§ Your task
Return each line of the records below in which the string "position" turns up.

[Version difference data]
[Start of section]

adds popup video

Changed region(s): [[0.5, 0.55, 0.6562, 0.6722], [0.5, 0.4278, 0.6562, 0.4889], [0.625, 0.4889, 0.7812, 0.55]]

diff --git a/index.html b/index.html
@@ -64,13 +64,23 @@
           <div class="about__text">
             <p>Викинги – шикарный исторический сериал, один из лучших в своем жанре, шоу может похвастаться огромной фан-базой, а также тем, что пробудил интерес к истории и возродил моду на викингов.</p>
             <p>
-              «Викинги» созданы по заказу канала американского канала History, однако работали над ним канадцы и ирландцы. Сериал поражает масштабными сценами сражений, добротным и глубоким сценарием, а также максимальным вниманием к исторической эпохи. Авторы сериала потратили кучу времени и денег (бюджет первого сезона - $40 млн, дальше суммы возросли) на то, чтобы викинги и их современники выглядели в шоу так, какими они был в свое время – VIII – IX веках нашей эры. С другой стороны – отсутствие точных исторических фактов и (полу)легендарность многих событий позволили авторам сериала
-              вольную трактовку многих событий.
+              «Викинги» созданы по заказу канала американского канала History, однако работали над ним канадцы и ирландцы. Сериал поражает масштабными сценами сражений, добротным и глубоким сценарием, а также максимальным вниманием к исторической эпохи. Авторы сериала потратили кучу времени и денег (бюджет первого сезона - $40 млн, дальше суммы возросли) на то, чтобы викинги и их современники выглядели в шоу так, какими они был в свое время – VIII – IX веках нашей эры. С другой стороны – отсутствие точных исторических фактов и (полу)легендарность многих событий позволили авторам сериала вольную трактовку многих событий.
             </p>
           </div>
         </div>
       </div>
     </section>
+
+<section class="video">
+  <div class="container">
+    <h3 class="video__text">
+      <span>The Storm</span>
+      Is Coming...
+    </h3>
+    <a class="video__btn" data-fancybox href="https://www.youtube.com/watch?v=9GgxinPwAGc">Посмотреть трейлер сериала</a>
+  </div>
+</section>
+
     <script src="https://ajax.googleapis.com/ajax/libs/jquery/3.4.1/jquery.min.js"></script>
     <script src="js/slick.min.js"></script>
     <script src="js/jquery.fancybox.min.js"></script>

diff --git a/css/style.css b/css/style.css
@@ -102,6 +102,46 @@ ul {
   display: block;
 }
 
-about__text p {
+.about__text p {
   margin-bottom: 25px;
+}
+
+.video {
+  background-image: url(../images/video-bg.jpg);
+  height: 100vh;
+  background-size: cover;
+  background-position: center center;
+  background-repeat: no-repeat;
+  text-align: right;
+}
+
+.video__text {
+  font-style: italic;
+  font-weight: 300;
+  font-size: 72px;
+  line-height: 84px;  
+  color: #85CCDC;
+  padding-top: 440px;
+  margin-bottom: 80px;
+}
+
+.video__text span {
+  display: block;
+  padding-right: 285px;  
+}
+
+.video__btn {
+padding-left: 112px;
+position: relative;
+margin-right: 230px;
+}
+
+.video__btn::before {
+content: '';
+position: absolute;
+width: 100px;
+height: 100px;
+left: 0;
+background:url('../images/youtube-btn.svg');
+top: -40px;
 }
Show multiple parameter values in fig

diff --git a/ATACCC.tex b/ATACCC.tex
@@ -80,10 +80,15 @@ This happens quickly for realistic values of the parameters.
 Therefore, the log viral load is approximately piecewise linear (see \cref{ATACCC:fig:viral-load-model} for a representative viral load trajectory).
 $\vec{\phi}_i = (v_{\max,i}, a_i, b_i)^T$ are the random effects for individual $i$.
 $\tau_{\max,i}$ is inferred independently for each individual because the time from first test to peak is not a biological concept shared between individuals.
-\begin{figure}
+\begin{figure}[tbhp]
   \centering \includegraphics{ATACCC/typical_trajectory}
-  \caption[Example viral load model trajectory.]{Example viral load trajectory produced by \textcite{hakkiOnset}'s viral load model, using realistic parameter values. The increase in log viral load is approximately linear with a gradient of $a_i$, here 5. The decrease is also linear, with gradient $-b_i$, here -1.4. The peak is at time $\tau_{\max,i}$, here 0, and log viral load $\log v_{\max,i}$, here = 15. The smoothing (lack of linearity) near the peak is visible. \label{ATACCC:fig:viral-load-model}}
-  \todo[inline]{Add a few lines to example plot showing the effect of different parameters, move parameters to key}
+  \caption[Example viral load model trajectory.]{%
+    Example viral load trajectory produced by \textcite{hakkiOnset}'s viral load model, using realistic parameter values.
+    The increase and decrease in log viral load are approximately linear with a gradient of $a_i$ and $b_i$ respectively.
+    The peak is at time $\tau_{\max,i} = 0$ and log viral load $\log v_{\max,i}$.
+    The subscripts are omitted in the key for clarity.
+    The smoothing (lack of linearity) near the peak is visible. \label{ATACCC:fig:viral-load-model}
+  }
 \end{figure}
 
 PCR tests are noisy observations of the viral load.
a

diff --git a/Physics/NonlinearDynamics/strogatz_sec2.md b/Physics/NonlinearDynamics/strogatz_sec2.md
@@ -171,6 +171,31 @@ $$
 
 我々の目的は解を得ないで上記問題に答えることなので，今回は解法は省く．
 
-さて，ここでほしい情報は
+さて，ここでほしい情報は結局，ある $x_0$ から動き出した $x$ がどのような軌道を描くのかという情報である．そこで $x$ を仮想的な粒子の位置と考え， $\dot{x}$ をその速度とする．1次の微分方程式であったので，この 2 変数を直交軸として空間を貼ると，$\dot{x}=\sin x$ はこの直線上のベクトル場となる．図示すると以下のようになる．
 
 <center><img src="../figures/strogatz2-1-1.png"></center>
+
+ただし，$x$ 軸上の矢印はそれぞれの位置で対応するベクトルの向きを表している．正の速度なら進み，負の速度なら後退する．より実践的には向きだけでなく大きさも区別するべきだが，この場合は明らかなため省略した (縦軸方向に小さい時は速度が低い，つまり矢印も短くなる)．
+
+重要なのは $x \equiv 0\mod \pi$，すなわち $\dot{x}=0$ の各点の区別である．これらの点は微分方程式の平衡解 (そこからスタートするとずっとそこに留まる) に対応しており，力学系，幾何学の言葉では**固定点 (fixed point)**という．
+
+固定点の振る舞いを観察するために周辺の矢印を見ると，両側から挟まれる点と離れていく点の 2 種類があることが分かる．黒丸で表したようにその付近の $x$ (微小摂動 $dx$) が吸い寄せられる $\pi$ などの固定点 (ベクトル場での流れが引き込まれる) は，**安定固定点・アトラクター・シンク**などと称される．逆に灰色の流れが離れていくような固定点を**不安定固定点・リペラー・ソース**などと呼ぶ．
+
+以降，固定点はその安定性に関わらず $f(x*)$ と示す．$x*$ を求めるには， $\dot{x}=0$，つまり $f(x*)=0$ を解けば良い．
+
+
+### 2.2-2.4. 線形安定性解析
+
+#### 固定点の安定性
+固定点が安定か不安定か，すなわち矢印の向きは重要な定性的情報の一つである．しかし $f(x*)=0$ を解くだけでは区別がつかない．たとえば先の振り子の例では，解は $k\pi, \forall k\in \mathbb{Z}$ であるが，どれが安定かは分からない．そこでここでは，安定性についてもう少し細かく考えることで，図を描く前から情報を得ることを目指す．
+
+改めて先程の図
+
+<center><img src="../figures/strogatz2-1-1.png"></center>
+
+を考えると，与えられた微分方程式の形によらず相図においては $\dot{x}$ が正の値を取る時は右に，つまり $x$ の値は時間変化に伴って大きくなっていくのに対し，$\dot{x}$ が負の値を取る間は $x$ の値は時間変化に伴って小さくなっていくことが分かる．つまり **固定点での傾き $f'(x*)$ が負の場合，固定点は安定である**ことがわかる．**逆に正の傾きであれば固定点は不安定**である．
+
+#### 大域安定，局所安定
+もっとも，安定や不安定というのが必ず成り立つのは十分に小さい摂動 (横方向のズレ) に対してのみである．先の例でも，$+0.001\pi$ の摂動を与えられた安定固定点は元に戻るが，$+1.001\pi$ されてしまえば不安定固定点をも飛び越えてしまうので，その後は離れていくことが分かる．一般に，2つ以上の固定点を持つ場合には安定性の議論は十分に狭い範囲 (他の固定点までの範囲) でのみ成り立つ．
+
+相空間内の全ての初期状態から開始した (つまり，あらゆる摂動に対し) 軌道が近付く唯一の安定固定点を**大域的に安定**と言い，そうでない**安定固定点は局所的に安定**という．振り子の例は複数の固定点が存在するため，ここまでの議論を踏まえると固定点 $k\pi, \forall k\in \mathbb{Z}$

[End of section]

§ Answer to this problem
+  background-position: center center;
+position: relative;
+position: absolute;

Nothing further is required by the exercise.